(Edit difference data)
**********
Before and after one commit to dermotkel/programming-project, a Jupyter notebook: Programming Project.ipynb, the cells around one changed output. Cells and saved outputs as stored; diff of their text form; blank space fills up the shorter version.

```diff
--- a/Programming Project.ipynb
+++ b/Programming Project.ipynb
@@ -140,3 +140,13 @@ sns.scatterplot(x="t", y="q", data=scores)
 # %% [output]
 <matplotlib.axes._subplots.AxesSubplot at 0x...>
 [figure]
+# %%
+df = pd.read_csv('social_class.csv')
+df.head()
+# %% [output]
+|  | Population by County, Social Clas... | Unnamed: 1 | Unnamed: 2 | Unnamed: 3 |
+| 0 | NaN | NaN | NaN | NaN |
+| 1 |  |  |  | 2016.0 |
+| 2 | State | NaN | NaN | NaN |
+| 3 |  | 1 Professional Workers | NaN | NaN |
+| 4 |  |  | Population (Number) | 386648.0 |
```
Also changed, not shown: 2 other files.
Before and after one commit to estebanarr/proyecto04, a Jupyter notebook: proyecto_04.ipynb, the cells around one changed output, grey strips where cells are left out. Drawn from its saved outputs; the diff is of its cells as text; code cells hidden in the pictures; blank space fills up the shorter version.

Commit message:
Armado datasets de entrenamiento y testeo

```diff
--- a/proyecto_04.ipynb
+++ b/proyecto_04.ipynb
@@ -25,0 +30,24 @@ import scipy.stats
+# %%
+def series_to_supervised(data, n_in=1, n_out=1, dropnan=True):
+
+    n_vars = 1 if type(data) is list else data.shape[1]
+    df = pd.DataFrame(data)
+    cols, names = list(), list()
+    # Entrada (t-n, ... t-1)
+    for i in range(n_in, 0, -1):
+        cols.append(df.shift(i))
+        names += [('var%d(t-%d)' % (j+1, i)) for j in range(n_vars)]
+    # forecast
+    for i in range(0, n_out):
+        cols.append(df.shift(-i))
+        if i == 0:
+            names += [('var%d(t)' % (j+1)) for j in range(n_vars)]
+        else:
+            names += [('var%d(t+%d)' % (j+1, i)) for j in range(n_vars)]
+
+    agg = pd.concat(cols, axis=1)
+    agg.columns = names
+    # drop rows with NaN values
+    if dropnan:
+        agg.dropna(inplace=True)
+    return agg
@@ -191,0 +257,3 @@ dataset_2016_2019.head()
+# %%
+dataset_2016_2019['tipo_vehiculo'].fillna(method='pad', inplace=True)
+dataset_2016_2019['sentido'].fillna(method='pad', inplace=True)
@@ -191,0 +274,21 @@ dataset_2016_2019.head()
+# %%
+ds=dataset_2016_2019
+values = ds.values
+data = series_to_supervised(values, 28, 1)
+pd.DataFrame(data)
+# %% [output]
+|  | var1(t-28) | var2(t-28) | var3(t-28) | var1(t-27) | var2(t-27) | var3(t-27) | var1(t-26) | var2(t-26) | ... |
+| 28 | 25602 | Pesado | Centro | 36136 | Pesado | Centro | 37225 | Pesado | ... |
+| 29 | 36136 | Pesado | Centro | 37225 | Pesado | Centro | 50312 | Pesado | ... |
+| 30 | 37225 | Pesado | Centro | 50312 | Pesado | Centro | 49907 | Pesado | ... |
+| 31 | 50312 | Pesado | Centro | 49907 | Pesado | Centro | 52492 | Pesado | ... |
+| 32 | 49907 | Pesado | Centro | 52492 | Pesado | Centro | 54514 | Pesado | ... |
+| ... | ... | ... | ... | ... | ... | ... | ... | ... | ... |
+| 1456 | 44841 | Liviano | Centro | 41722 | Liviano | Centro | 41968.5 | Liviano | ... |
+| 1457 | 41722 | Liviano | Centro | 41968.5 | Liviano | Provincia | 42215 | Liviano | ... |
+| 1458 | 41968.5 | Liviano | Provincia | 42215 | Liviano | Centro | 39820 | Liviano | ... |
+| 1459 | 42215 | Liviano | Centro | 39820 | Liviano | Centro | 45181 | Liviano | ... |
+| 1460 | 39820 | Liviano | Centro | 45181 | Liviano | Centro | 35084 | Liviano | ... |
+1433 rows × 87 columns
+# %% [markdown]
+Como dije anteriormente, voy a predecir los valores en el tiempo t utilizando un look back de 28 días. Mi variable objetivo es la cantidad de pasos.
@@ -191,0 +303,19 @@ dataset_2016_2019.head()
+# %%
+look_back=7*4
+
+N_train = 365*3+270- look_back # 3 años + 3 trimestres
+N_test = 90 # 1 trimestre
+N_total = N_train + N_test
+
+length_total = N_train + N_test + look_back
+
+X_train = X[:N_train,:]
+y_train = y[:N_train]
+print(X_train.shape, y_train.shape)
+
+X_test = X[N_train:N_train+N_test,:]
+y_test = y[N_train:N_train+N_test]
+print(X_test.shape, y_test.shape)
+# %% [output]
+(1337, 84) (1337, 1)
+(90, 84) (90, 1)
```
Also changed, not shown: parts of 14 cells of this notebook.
**********
Work to complete ▸
Repeat the data in its entirety, character for character.

Response below ▸
Before and after one commit to dermotkel/programming-project, a Jupyter notebook: Programming Project.ipynb, the cells around one changed output. Cells and saved outputs as stored; diff of their text form; blank space fills up the shorter version.

```diff
--- a/Programming Project.ipynb
+++ b/Programming Project.ipynb
@@ -140,3 +140,13 @@ sns.scatterplot(x="t", y="q", data=scores)
 # %% [output]
 <matplotlib.axes._subplots.AxesSubplot at 0x...>
 [figure]
+# %%
+df = pd.read_csv('social_class.csv')
+df.head()
+# %% [output]
+|  | Population by County, Social Clas... | Unnamed: 1 | Unnamed: 2 | Unnamed: 3 |
+| 0 | NaN | NaN | NaN | NaN |
+| 1 |  |  |  | 2016.0 |
+| 2 | State | NaN | NaN | NaN |
+| 3 |  | 1 Professional Workers | NaN | NaN |
+| 4 |  |  | Population (Number) | 386648.0 |
```
Also changed, not shown: 2 other files.
Before and after one commit to estebanarr/proyecto04, a Jupyter notebook: proyecto_04.ipynb, the cells around one changed output, grey strips where cells are left out. Drawn from its saved outputs; the diff is of its cells as text; code cells hidden in the pictures; blank space fills up the shorter version.

Commit message:
Armado datasets de entrenamiento y testeo

```diff
--- a/proyecto_04.ipynb
+++ b/proyecto_04.ipynb
@@ -25,0 +30,24 @@ import scipy.stats
+# %%
+def series_to_supervised(data, n_in=1, n_out=1, dropnan=True):
+
+    n_vars = 1 if type(data) is list else data.shape[1]
+    df = pd.DataFrame(data)
+    cols, names = list(), list()
+    # Entrada (t-n, ... t-1)
+    for i in range(n_in, 0, -1):
+        cols.append(df.shift(i))
+        names += [('var%d(t-%d)' % (j+1, i)) for j in range(n_vars)]
+    # forecast
+    for i in range(0, n_out):
+        cols.append(df.shift(-i))
+        if i == 0:
+            names += [('var%d(t)' % (j+1)) for j in range(n_vars)]
+        else:
+            names += [('var%d(t+%d)' % (j+1, i)) for j in range(n_vars)]
+
+    agg = pd.concat(cols, axis=1)
+    agg.columns = names
+    # drop rows with NaN values
+    if dropnan:
+        agg.dropna(inplace=True)
+    return agg
@@ -191,0 +257,3 @@ dataset_2016_2019.head()
+# %%
+dataset_2016_2019['tipo_vehiculo'].fillna(method='pad', inplace=True)
+dataset_2016_2019['sentido'].fillna(method='pad', inplace=True)
@@ -191,0 +274,21 @@ dataset_2016_2019.head()
+# %%
+ds=dataset_2016_2019
+values = ds.values
+data = series_to_supervised(values, 28, 1)
+pd.DataFrame(data)
+# %% [output]
+|  | var1(t-28) | var2(t-28) | var3(t-28) | var1(t-27) | var2(t-27) | var3(t-27) | var1(t-26) | var2(t-26) | ... |
+| 28 | 25602 | Pesado | Centro | 36136 | Pesado | Centro | 37225 | Pesado | ... |
+| 29 | 36136 | Pesado | Centro | 37225 | Pesado | Centro | 50312 | Pesado | ... |
+| 30 | 37225 | Pesado | Centro | 50312 | Pesado | Centro | 49907 | Pesado | ... |
+| 31 | 50312 | Pesado | Centro | 49907 | Pesado | Centro | 52492 | Pesado | ... |
+| 32 | 49907 | Pesado | Centro | 52492 | Pesado | Centro | 54514 | Pesado | ... |
+| ... | ... | ... | ... | ... | ... | ... | ... | ... | ... |
+| 1456 | 44841 | Liviano | Centro | 41722 | Liviano | Centro | 41968.5 | Liviano | ... |
+| 1457 | 41722 | Liviano | Centro | 41968.5 | Liviano | Provincia | 42215 | Liviano | ... |
+| 1458 | 41968.5 | Liviano | Provincia | 42215 | Liviano | Centro | 39820 | Liviano | ... |
+| 1459 | 42215 | Liviano | Centro | 39820 | Liviano | Centro | 45181 | Liviano | ... |
+| 1460 | 39820 | Liviano | Centro | 45181 | Liviano | Centro | 35084 | Liviano | ... |
+1433 rows × 87 columns
+# %% [markdown]
+Como dije anteriormente, voy a predecir los valores en el tiempo t utilizando un look back de 28 días. Mi variable objetivo es la cantidad de pasos.
@@ -191,0 +303,19 @@ dataset_2016_2019.head()
+# %%
+look_back=7*4
+
+N_train = 365*3+270- look_back # 3 años + 3 trimestres
+N_test = 90 # 1 trimestre
+N_total = N_train + N_test
+
+length_total = N_train + N_test + look_back
+
+X_train = X[:N_train,:]
+y_train = y[:N_train]
+print(X_train.shape, y_train.shape)
+
+X_test = X[N_train:N_train+N_test,:]
+y_test = y[N_train:N_train+N_test]
+print(X_test.shape, y_test.shape)
+# %% [output]
+(1337, 84) (1337, 1)
+(90, 84) (90, 1)
```
Also changed, not shown: parts of 14 cells of this notebook.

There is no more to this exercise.